Hundreds of ISIL fighters surrender in Syria’s Baghouz: SDF
US-backed SDF says hundreds of ISIL soldiers captured or surrendered while fleeing armed group’s last enclave.
US-backed Kurdish-led forces in northeastern Syria captured 400 ISIL fighters who were trying to escape the armed group’s last enclave in eastern Syria.
A senior commander for the Syrian Democratic Forces (SDF) also said on Wednesday that hundreds more Islamic State of Iraq and the Levant (ISIL , ISIS) soldiers surrendered from the last shred of territory they control in the village of Baghouz in Deir Az Zor province.
“There are a large number of fighters who are inside and do not want to surrender,” said the SDF commander.
Those surrendering were among more than 2,000 people who left Baghouz on Wednesday in the latest evacuation, transported by trucks to a patch of desert where they are questioned, searched and given food and water.
Scenes of surrender, humiliation, and anger highlighted the desperation of the armed group as its last major bastion in Syria teeters on the edge of collapse.
The evacuations came as the US-backed force slowed its latest push on Baghouz , east of the Euphrates River, to allow people to leave the enclave.
Angry civilians evacuating from Baghouz chanted “Islamic State will remain” – underscoring the defiance of ISIL fighters and their supporters even as their defeat looms.
A group of women seen at a reception area in the desert – set up for screening purposes by the SDF – were rowdy, aggressive and defiant, praising ISIL and screaming angrily at journalists.
“Islamic State will stay, God is great, God is great, Islamic State will stay,” they screamed.
Capturing Baghouz would cap four years of international efforts to roll back the armed group.
American Colonel Sean Ryan, spokesman for the US-led coalition backing the SDF, said the international force had “learned not to put any timetables on the last battle”.
There were no signs of combat on Wednesday from the ISIL-held pocket of less than one-square kilometre.
Since February 20, more than 10,000 people have left the enclave, producing scenes of women, shrouded in black, and children climbing off trucks in the desert to be screened and searched.
The women and children were then taken to a camp for displaced people to the north in Hasakah’s al-Hol, while suspected fighters were moved to detention facilities.
The overcrowded al-Hol camp has now become home to more than 55,000 people, many of whom emerged from Baghouz weak, tired, and hungry.
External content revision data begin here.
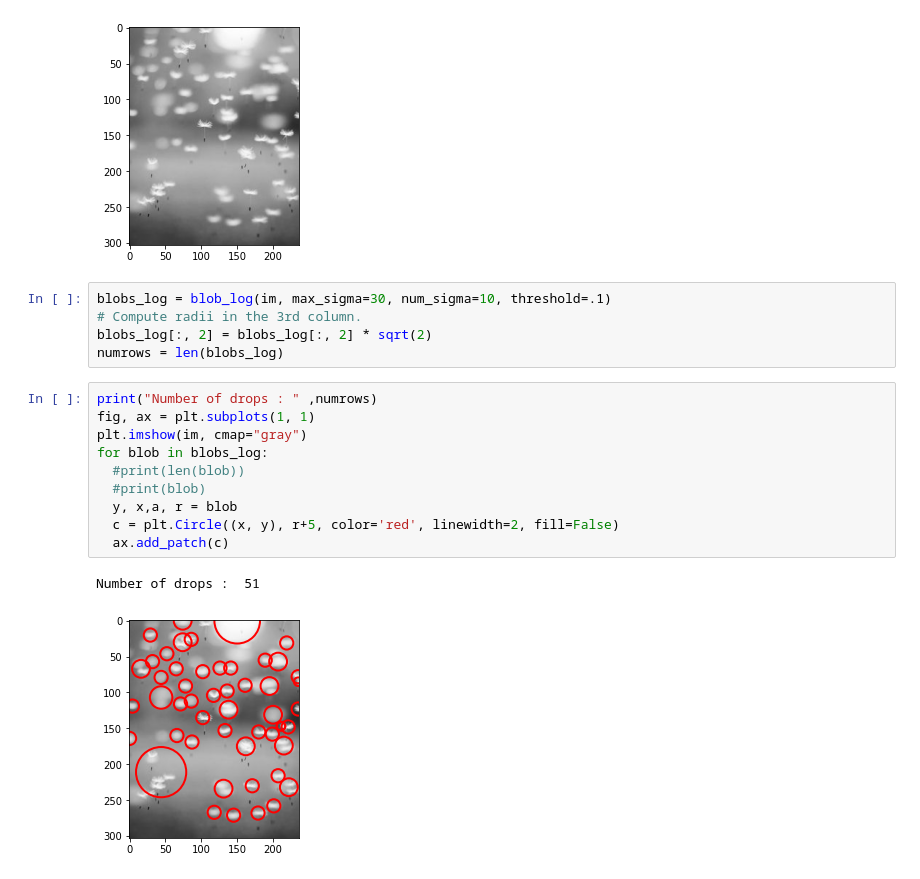
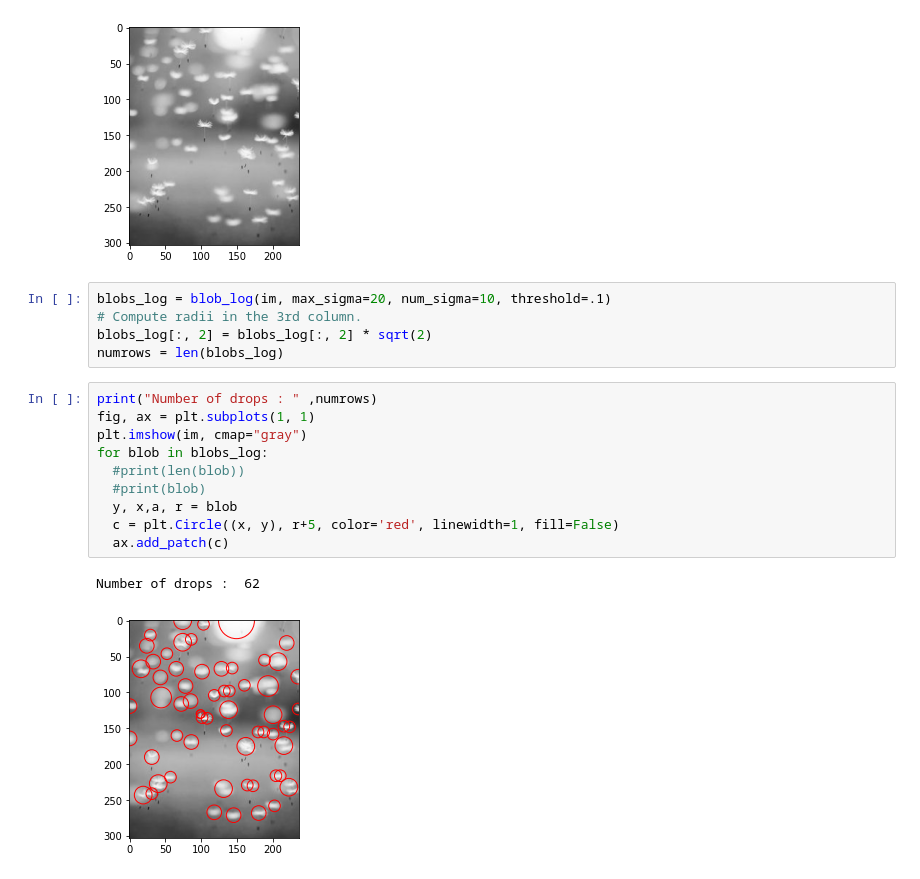
Before and after one commit to aartipnair/genetic_algorithm_practice, a Jupyter notebook: image_processing.ipynb, the cells around one changed output. Saved outputs shown, nothing was run; the diff lists cells and outputs as text.

```diff
--- a/image_processing.ipynb
+++ b/image_processing.ipynb
@@ -16,20 +16,20 @@ plt.show()
 # %% [output]
 [figure]
 # %%
-blobs_log = blob_log(im, max_sigma=30, num_sigma=10, threshold=.1)
+blobs_log = blob_log(im, max_sigma=20, num_sigma=10, threshold=.1)
 # Compute radii in the 3rd column.
 blobs_log[:, 2] = blobs_log[:, 2] * sqrt(2)
 numrows = len(blobs_log)
 # %%
 print("Number of drops : " ,numrows)
 fig, ax = plt.subplots(1, 1)
 plt.imshow(im, cmap="gray")
 for blob in blobs_log:
   #print(len(blob))
   #print(blob)
   y, x,a, r = blob
-  c = plt.Circle((x, y), r+5, color='red', linewidth=2, fill=False)
+  c = plt.Circle((x, y), r+5, color='red', linewidth=1, fill=False)
   ax.add_patch(c)
 # %% [output]
-Number of drops :  51
+Number of drops :  62
-[figure, old version]
+[figure, new version]
```
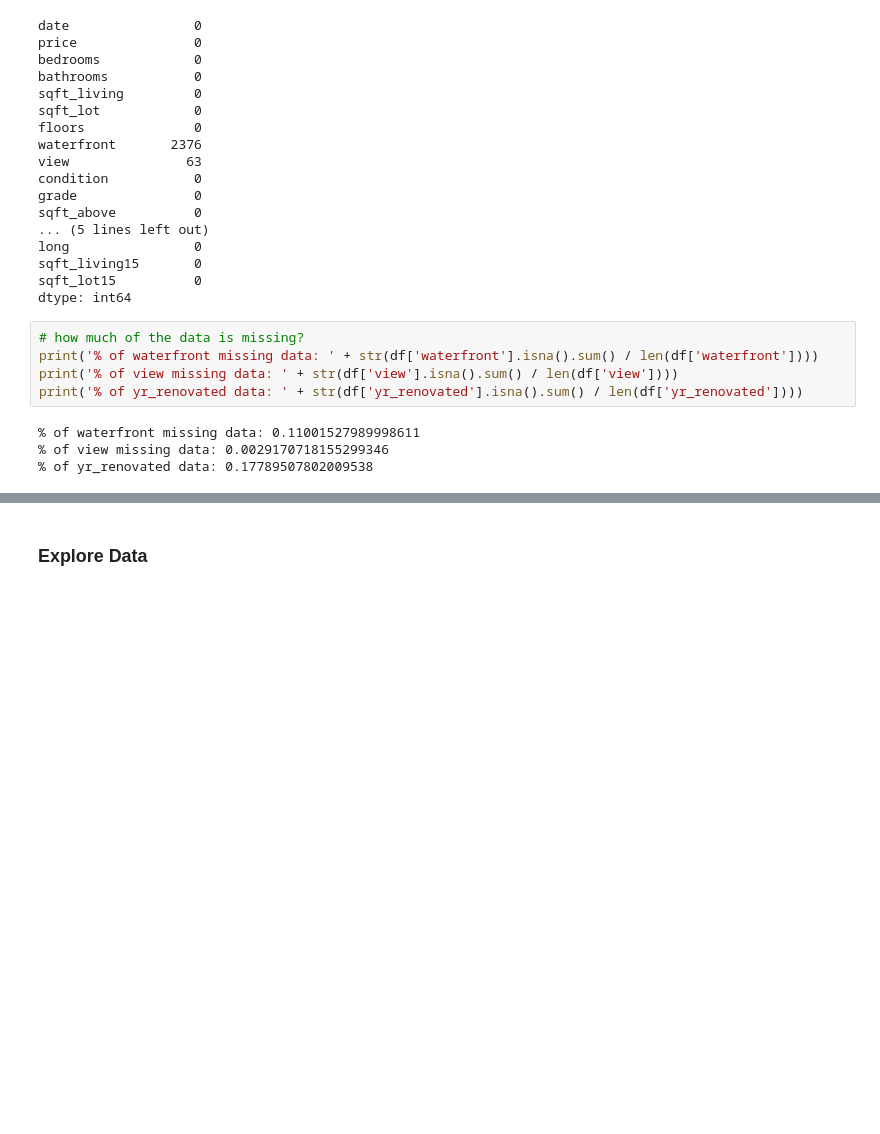
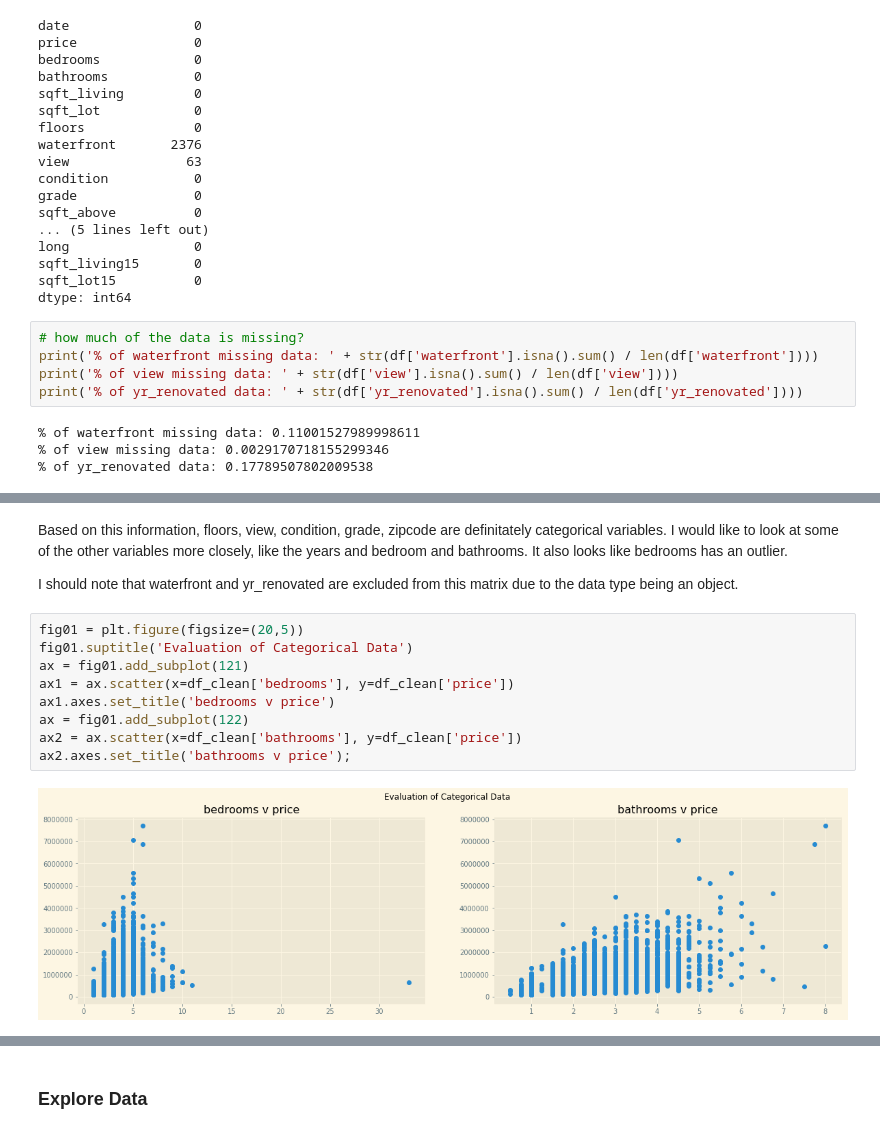
Before and after one commit to eannefawcett/dsc-v2-mod1-final-project-online-ds-pt-081219, a Jupyter notebook: Beth Fawcett King County Sellers World.ipynb, the cells around one changed output, grey strips where cells are left out. Drawn from its saved outputs; the diff is of its cells as text; blank space fills up the shorter version.

```diff
--- a/Beth Fawcett King County Sellers World.ipynb
+++ b/Beth Fawcett King County Sellers World.ipynb
@@ -398,0 +463,15 @@ df_clean.isna().sum()
+# %% [markdown]
+Based on this information, floors, view, condition, grade, zipcode are definitately categorical variables. I would like to look at some of the other variables more closely, like the years and bedroom and bathrooms. It also looks like bedrooms has an outlier.
+
+I should note that waterfront and yr_renovated are excluded from this matrix due to the data type being an object.
+# %%
+fig01 = plt.figure(figsize=(20,5))
+fig01.suptitle('Evaluation of Categorical Data')
+ax = fig01.add_subplot(121)
+ax1 = ax.scatter(x=df_clean['bedrooms'], y=df_clean['price'])
+ax1.axes.set_title('bedrooms v price')
+ax = fig01.add_subplot(122)
+ax2 = ax.scatter(x=df_clean['bathrooms'], y=df_clean['price'])
+ax2.axes.set_title('bathrooms v price');
+# %% [output]
+[figure, added]
```
Also changed, not shown: parts of 62 cells of this notebook.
Aid agencies in the area are struggling to cope with the influx, according to NGOs, including Save the Children.
The International Rescue Committee aid group said 4,000 people arrived on Wednesday. Of the 90 people who have died reaching the camp since December, two-thirds were babies or infants, it said.
A 30-year-old Iraqi woman said her one-month-old baby, who was sick, died overnight in the reception area from the cold.
“I didn’t want to leave except to treat her,” the woman who identified herself as Umm Fatima said.
She cursed the SDF and said: “The Islamic State will remain and expand, God willing,” and walked away.
A group of men were seated on the ground, under the watchful eye of SDF fighters, many of them covering their faces with checkered scarves.
Many among those leaving on Wednesday appeared to be wives and children of ISIL fighters. But also among those who emerged were 13 Yazidi children from Iraq, looking dusty, dirty and in a state of shock.
ISIL subjected the Yazidis to mass slaughter and sexual slavery in what the United Nations called a genocide, after overrunning the community’s heartland of Sinjar in Iraq in 2014.
At least 75 men also came out on Wednesday, heading straight to the interrogation area.
The SDF announced a military operation to liberate Baghouz in September, but has held off on a full-blown assault after it became apparent that a huge number of civilians were still inside.
Syrian military air strikes against ISIL fighters further west, in the country’s central desert, were a reminder of the constant warnings by both Arab and Western officials that the group will continue to pose a serious security threat.
After its sudden advance across swathes of Syria and Iraq in 2014, the group held about one-third of both countries, but its wholesale slaughter or sexual enslavement of minorities and its grotesque public killings roused global anger.
Separate offensives by different forces in both countries steadily drove it back, inflicting major ISIL defeats in 2017, and eventually forcing it back on Baghouz, a little cluster of hamlets and farmland on the Euphrates.